Collected data
________
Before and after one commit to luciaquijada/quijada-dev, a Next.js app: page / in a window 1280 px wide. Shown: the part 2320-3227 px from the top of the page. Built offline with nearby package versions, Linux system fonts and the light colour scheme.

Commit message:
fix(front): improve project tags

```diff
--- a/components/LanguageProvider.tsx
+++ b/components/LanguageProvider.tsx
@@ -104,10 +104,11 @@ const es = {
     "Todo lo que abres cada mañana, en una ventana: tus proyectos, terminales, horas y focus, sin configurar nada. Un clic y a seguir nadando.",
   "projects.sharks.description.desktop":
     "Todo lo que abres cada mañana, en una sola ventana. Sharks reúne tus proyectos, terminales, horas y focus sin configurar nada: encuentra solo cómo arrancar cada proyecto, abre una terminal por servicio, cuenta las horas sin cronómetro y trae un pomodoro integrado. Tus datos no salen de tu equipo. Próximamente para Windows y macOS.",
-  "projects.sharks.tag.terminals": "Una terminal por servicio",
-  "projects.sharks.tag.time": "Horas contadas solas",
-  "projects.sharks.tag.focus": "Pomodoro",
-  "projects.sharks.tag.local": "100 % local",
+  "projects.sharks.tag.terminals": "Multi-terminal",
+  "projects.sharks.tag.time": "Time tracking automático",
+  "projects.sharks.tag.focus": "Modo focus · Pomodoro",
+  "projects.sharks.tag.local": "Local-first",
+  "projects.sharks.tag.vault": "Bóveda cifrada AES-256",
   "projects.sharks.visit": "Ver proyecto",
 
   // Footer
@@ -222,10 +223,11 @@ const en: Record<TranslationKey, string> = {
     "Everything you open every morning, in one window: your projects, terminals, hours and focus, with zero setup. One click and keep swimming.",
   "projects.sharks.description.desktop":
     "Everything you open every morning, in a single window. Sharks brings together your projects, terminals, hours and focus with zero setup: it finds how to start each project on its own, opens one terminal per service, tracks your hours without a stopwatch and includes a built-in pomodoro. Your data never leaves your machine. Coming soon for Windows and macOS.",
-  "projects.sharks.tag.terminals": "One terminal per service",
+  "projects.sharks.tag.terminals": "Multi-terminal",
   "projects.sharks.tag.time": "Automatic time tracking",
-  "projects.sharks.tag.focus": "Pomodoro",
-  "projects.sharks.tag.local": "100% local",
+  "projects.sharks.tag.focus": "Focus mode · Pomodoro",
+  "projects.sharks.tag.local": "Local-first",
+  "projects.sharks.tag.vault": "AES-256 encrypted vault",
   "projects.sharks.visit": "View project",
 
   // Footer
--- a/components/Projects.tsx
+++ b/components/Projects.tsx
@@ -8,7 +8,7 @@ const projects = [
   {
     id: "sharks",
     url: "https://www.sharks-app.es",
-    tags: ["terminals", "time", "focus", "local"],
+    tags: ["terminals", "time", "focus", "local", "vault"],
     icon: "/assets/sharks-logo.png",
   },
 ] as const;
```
________
• [WORK INSTRUCTION] Across all lines of the data above, count those that contain the word "const", giving the number without further comment.

• [REPLY TO THE EXERCISE] 4